_What you are asked to do_:
Apart from the pictures, every line below is to be set down exactly.

Supplied entries START

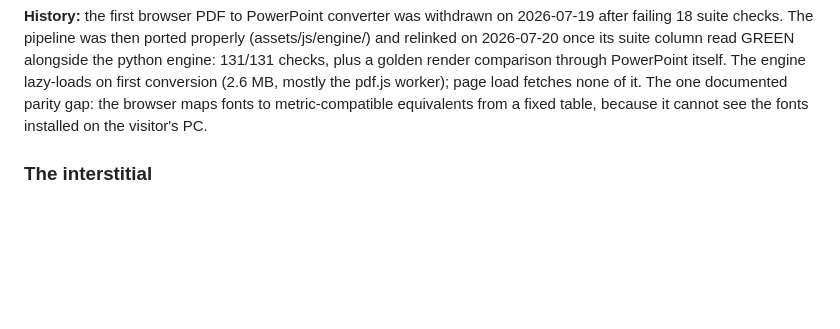
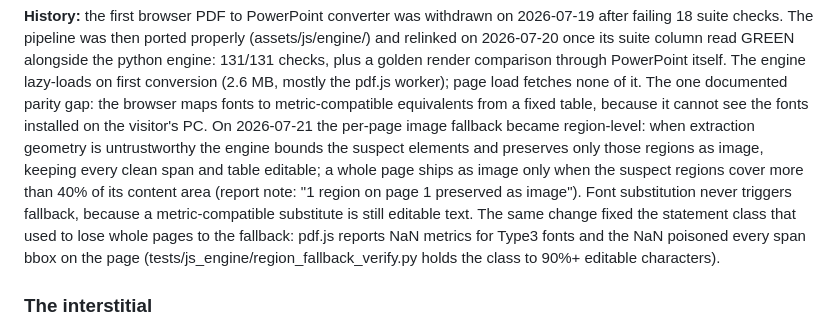
Before and after one commit to zafwaqas-afk/benchpdf-site, a Markdown page: SITE_SPEC.md, the part around the change. GitHub-like rendering; blank space fills up the shorter version.

Commit message:
Section 0a history: region-level fallback and the Type3 statement fix
Co-Authored-By: Claude Fable 5 <noreply@anthropic.com>

```diff
--- a/SITE_SPEC.md
+++ b/SITE_SPEC.md
@@ -176,6 +176,17 @@ through PowerPoint itself. The engine lazy-loads on first conversion (2.6 MB,
 mostly the pdf.js worker); page load fetches none of it. The one documented
 parity gap: the browser maps fonts to metric-compatible equivalents from a
 fixed table, because it cannot see the fonts installed on the visitor's PC.
+On 2026-07-21 the per-page image fallback became region-level: when extraction
+geometry is untrustworthy the engine bounds the suspect elements and preserves
+only those regions as image, keeping every clean span and table editable; a
+whole page ships as image only when the suspect regions cover more than 40% of
+its content area (report note: "1 region on page 1 preserved as image"). Font
+substitution never triggers fallback, because a metric-compatible substitute is
+still editable text. The same change fixed the statement class that used to
+lose whole pages to the fallback: pdf.js reports NaN metrics for Type3 fonts
+and the NaN poisoned every span bbox on the page
+(tests/js_engine/region_fallback_verify.py holds the class to 90%+ editable
+characters).
 
 ### The interstitial
 
```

Supplied entries END

_Response to the task_:
Before and after one commit to zafwaqas-afk/benchpdf-site, a Markdown page: SITE_SPEC.md, the part around the change. GitHub-like rendering; blank space fills up the shorter version.

Commit message:
Section 0a history: region-level fallback and the Type3 statement fix
Co-Authored-By: Claude Fable 5 <noreply@anthropic.com>

```diff
--- a/SITE_SPEC.md
+++ b/SITE_SPEC.md
@@ -176,6 +176,17 @@ through PowerPoint itself. The engine lazy-loads on first conversion (2.6 MB,
 mostly the pdf.js worker); page load fetches none of it. The one documented
 parity gap: the browser maps fonts to metric-compatible equivalents from a
 fixed table, because it cannot see the fonts installed on the visitor's PC.
+On 2026-07-21 the per-page image fallback became region-level: when extraction
+geometry is untrustworthy the engine bounds the suspect elements and preserves
+only those regions as image, keeping every clean span and table editable; a
+whole page ships as image only when the suspect regions cover more than 40% of
+its content area (report note: "1 region on page 1 preserved as image"). Font
+substitution never triggers fallback, because a metric-compatible substitute is
+still editable text. The same change fixed the statement class that used to
+lose whole pages to the fallback: pdf.js reports NaN metrics for Type3 fonts
+and the NaN poisoned every span bbox on the page
+(tests/js_engine/region_fallback_verify.py holds the class to 90%+ editable
+characters).
 
 ### The interstitial
 
```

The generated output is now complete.